Exercise brief
The data below holds a line containing "Before and after one commit to uwent/agweather2, a" and a line containing "Also changed, not shown: PLAN.md"; please quote exactly those two lines and every line between them, and nothing else.

Record excerpts
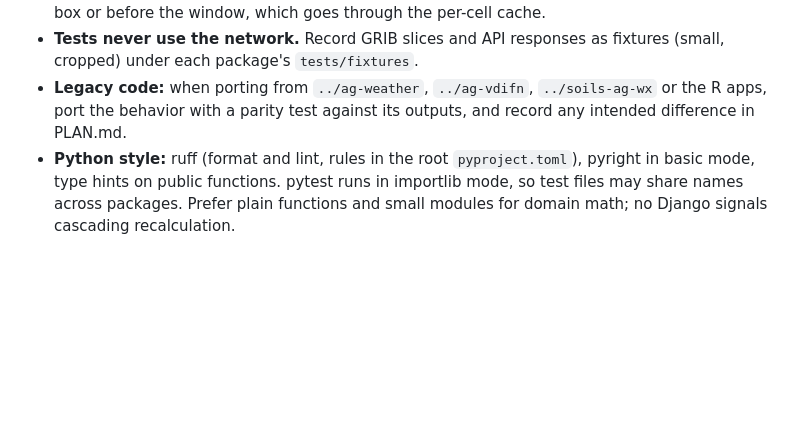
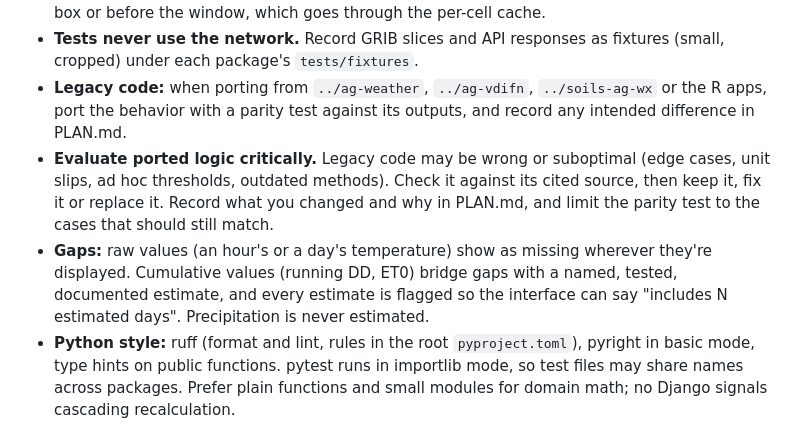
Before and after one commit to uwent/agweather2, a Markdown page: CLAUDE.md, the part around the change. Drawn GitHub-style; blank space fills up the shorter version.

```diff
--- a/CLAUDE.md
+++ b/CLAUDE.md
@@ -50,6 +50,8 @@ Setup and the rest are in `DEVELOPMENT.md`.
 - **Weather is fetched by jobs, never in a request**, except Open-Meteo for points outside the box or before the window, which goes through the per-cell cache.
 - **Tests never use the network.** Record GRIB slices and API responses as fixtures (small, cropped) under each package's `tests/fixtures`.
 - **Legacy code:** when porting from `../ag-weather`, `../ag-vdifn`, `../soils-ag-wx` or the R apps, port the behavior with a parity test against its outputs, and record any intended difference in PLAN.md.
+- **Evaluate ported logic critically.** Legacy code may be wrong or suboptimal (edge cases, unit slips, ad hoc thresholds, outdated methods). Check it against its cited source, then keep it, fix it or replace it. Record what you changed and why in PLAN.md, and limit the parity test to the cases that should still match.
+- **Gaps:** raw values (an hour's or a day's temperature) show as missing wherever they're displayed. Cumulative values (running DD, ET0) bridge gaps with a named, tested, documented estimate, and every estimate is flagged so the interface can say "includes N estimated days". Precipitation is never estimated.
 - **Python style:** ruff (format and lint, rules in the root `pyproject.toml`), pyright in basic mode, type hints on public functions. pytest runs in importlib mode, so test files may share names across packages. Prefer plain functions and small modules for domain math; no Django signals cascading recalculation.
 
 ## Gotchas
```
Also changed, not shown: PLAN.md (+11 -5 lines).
--
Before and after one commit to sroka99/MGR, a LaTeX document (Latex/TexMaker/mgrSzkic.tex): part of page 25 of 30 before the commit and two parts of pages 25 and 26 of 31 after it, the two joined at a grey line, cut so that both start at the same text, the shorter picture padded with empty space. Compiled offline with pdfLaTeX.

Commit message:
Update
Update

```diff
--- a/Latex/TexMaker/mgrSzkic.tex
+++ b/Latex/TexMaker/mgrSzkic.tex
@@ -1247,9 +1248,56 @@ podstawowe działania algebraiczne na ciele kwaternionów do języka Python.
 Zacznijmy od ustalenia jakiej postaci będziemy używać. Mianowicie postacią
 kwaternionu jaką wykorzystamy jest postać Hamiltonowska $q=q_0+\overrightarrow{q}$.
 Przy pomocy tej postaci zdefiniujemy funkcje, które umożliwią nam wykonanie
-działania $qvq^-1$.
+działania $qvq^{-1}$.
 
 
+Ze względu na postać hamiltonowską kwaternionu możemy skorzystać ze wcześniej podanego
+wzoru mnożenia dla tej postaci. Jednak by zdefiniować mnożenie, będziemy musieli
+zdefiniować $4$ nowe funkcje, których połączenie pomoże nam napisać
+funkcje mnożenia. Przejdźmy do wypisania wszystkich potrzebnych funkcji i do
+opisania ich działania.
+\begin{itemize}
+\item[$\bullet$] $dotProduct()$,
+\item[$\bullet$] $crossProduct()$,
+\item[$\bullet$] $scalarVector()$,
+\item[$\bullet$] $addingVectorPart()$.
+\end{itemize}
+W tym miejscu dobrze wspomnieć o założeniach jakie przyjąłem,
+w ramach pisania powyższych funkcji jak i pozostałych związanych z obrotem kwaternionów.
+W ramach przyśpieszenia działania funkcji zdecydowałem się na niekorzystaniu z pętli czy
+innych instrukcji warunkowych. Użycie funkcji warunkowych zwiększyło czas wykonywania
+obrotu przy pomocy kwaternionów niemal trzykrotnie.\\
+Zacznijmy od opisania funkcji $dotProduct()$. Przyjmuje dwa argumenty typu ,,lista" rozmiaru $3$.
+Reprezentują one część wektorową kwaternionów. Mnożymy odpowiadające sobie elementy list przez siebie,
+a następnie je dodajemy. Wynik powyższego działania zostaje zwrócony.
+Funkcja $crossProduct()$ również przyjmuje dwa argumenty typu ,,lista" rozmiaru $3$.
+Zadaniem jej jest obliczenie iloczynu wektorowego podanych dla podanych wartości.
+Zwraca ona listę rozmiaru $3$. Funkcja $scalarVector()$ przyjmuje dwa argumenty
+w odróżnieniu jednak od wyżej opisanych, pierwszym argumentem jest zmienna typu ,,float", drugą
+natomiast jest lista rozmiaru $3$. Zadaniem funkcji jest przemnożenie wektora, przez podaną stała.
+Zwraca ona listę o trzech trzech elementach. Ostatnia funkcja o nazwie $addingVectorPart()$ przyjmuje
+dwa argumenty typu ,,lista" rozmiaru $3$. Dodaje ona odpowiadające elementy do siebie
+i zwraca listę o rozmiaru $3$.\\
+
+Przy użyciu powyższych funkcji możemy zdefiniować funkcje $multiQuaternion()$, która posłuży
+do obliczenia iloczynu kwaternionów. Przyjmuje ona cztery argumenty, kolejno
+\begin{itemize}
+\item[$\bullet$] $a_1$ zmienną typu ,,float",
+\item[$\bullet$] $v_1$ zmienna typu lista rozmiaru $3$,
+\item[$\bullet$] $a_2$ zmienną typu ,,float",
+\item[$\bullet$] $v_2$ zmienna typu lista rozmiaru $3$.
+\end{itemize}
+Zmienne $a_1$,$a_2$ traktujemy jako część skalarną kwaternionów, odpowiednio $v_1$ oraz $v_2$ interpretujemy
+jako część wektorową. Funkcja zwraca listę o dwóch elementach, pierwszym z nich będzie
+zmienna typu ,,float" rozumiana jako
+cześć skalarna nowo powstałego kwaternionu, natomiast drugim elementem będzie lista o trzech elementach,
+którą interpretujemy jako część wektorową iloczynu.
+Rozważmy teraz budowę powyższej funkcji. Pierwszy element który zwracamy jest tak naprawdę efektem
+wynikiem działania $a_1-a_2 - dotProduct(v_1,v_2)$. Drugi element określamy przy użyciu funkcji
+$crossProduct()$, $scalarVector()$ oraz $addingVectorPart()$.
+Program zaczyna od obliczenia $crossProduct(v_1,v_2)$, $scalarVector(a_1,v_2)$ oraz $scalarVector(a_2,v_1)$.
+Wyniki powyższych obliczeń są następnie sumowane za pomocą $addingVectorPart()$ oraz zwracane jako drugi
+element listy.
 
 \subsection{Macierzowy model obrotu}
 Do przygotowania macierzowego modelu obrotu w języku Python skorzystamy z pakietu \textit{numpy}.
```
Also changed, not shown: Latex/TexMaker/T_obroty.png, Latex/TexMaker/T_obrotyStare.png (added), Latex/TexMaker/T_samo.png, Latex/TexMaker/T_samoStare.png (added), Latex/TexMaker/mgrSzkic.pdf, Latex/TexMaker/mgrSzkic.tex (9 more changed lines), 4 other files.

Response below
Before and after one commit to uwent/agweather2, a Markdown page: CLAUDE.md, the part around the change. Drawn GitHub-style; blank space fills up the shorter version.

```diff
--- a/CLAUDE.md
+++ b/CLAUDE.md
@@ -50,6 +50,8 @@ Setup and the rest are in `DEVELOPMENT.md`.
 - **Weather is fetched by jobs, never in a request**, except Open-Meteo for points outside the box or before the window, which goes through the per-cell cache.
 - **Tests never use the network.** Record GRIB slices and API responses as fixtures (small, cropped) under each package's `tests/fixtures`.
 - **Legacy code:** when porting from `../ag-weather`, `../ag-vdifn`, `../soils-ag-wx` or the R apps, port the behavior with a parity test against its outputs, and record any intended difference in PLAN.md.
+- **Evaluate ported logic critically.** Legacy code may be wrong or suboptimal (edge cases, unit slips, ad hoc thresholds, outdated methods). Check it against its cited source, then keep it, fix it or replace it. Record what you changed and why in PLAN.md, and limit the parity test to the cases that should still match.
+- **Gaps:** raw values (an hour's or a day's temperature) show as missing wherever they're displayed. Cumulative values (running DD, ET0) bridge gaps with a named, tested, documented estimate, and every estimate is flagged so the interface can say "includes N estimated days". Precipitation is never estimated.
 - **Python style:** ruff (format and lint, rules in the root `pyproject.toml`), pyright in basic mode, type hints on public functions. pytest runs in importlib mode, so test files may share names across packages. Prefer plain functions and small modules for domain math; no Django signals cascading recalculation.
 
 ## Gotchas
```
Also changed, not shown: PLAN.md (+11 -5 lines).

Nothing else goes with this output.